So when Esme told me she was worried, I knew she was talking about more than just my sleeping habits.

"I'm okay," I reassured her.

Esme's eyes moved to the lighter I was cradling in the palm of my hand. They lingered there for the briefest moment before she swept her gaze up towards the sky.

"Do you know what I like the most about living in a small town?" she asked with a sigh. "There are no lights bright enough to obscure the stars."

I didn't bother to look up; I knew I wouldn't be able to see the stars even if I did. Instead, I put the unlit cigarette away and placed both the lighter and the crumpled pack back into my pocket.

Esme turned to look at me, a forlorn smile on her lips. "If you could only see past the clouds."

For a fleeing moment, I thought I saw the glint of a tear on my mother's cheek reflecting the dull light that shone from the garden lanterns, but before I could look too closely, Alice called out, "Dinner's ready!"

Esme turned her head in the direction of the house and replied, "We'll be there in a moment, dear."

When she turned back to me, the tear was gone, and I wasn't positively sure I'd seen it in the first place.

"Let's go eat," she said, rising to her feet. "Your sister has put together a wonderful meal for us."

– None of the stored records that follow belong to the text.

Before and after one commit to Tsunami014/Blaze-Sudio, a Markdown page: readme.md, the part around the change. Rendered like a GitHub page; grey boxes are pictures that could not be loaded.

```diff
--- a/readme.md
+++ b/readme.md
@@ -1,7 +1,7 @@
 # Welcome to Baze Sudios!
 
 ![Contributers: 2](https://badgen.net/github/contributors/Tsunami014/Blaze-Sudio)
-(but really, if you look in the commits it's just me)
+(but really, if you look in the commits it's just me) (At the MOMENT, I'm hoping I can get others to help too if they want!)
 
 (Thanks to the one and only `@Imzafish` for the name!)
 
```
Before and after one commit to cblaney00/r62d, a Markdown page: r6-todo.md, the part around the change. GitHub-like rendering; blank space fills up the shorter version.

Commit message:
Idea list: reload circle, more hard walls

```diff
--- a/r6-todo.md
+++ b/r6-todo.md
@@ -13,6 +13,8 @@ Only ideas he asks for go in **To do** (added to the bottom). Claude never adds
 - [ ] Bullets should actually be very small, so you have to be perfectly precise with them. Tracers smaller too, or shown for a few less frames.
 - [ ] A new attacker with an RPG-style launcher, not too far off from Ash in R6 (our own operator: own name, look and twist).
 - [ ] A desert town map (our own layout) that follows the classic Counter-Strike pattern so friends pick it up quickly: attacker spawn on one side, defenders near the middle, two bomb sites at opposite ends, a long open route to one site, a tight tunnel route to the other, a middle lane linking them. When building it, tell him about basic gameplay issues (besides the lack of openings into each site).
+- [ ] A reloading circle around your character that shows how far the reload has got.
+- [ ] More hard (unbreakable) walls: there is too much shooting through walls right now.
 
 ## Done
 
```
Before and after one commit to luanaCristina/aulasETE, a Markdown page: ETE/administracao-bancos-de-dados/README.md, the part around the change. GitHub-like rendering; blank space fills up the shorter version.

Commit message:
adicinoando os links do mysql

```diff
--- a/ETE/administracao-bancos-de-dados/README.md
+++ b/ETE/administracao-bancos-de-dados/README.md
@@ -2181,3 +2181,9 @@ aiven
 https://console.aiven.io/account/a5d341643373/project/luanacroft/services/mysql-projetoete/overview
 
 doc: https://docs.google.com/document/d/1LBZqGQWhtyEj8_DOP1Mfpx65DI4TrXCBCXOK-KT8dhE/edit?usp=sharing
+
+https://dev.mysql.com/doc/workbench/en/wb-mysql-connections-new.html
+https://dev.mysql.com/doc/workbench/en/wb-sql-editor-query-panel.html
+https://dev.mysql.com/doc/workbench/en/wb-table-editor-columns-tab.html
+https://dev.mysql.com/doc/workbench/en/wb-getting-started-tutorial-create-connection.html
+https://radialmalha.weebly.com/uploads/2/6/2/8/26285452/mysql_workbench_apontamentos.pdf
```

I nodded my head and stood up. As we walked up the stone pathway, I reached for my mother's hand.

"It may be cloudy, but it's still a beautiful night."

. . .

Dinner tasted exactly the way it smelled, like burnt tuna fish and fermented fruit. I took small bites to avoid the rock hard raisins, while Emmett pushed the food around his plate like a school kid trying to make it look like he'd eaten more than he actually had. Rosalie fed Henry pureed fruit and diced vegetables out of small jars, and something from the way Emmett kept glancing at his son told me he would gladly trade up the inedible delicacy on his plate for the jars of mush if given half the chance. Honestly, he wasn't the only one. Even Esme was chewing slowly, and Carlisle kept looking down at his pager as though he was expecting to be called into the Emergency Room at any moment.

Saturday nights were also what we liked to call Alice and Rosalie's "cloak and supper" night. After dinner, Alice, Rosalie, and sometimes Esme, would head out to Port Angeles for drinks and dancing. It was a suspicion shared by the men in our family that the girls ordered real meals while they were out.

"Your sister really outdid herself this time," my father said as Emmett handed him a Snickers bar. "Thank you, Emmett."

Emmett was carrying an infant monitor that crackled in the pocket of his cargo shorts. He'd just returned from putting Henry to bed and had stopped by the second floor storage closet on his way down.

"We should order pizza," Emmett replied. He tossed a Snickers bar in my direction before plopping down on to a plush white armchair. "Meat lovers."

Without argument, Carlisle drew his cell phone from his pocket. "How about you, Edward?"

I nodded in agreement before leaning my head against the back of the sofa. I listened to the static sounds of Henry cooing over the monitor, a continuous flow of soft vowels and burbles, while Carlisle placed the order for our pizza.

In no time at all my body began to feel weighed down, the waves of sleep lapping at my consciousness. Henry's coos became distant, an echo in the dark, and I was weightless…

A shiver, as gentle as butterfly wings, crept through my body as I stood facing the warehouse. Under my feet was the ocean of skulls, stagnate. The city burned on the horizon. Ash filled the air, the scent thick and cloying.

Standing at the base of the warehouse was the figure of a girl. Her features were blurred as though I was looking at her through wall of heat. She stood with her back towards me, reading the aged sign on the front of the building.

Slowly, the girl turned to face me, and though I couldn't see her clearly, she was familiar to me.

"Will it hurt?" she asked.

I nodded solemnly. "More than I can tell you."

Without another word she turned back, her hair undulating around her slender frame, and she took a hold of the rusted doorknob and pulled.

"Wait!" I cried out, but my voice caught in my throat and I began to choke. Heavy smoke filled my airways as the ground gave way under the soles of my feet.

Blackness surged up around me and I fell, plummeting through space once more.


Snickers happens to be my favorite candy bar. What's yours?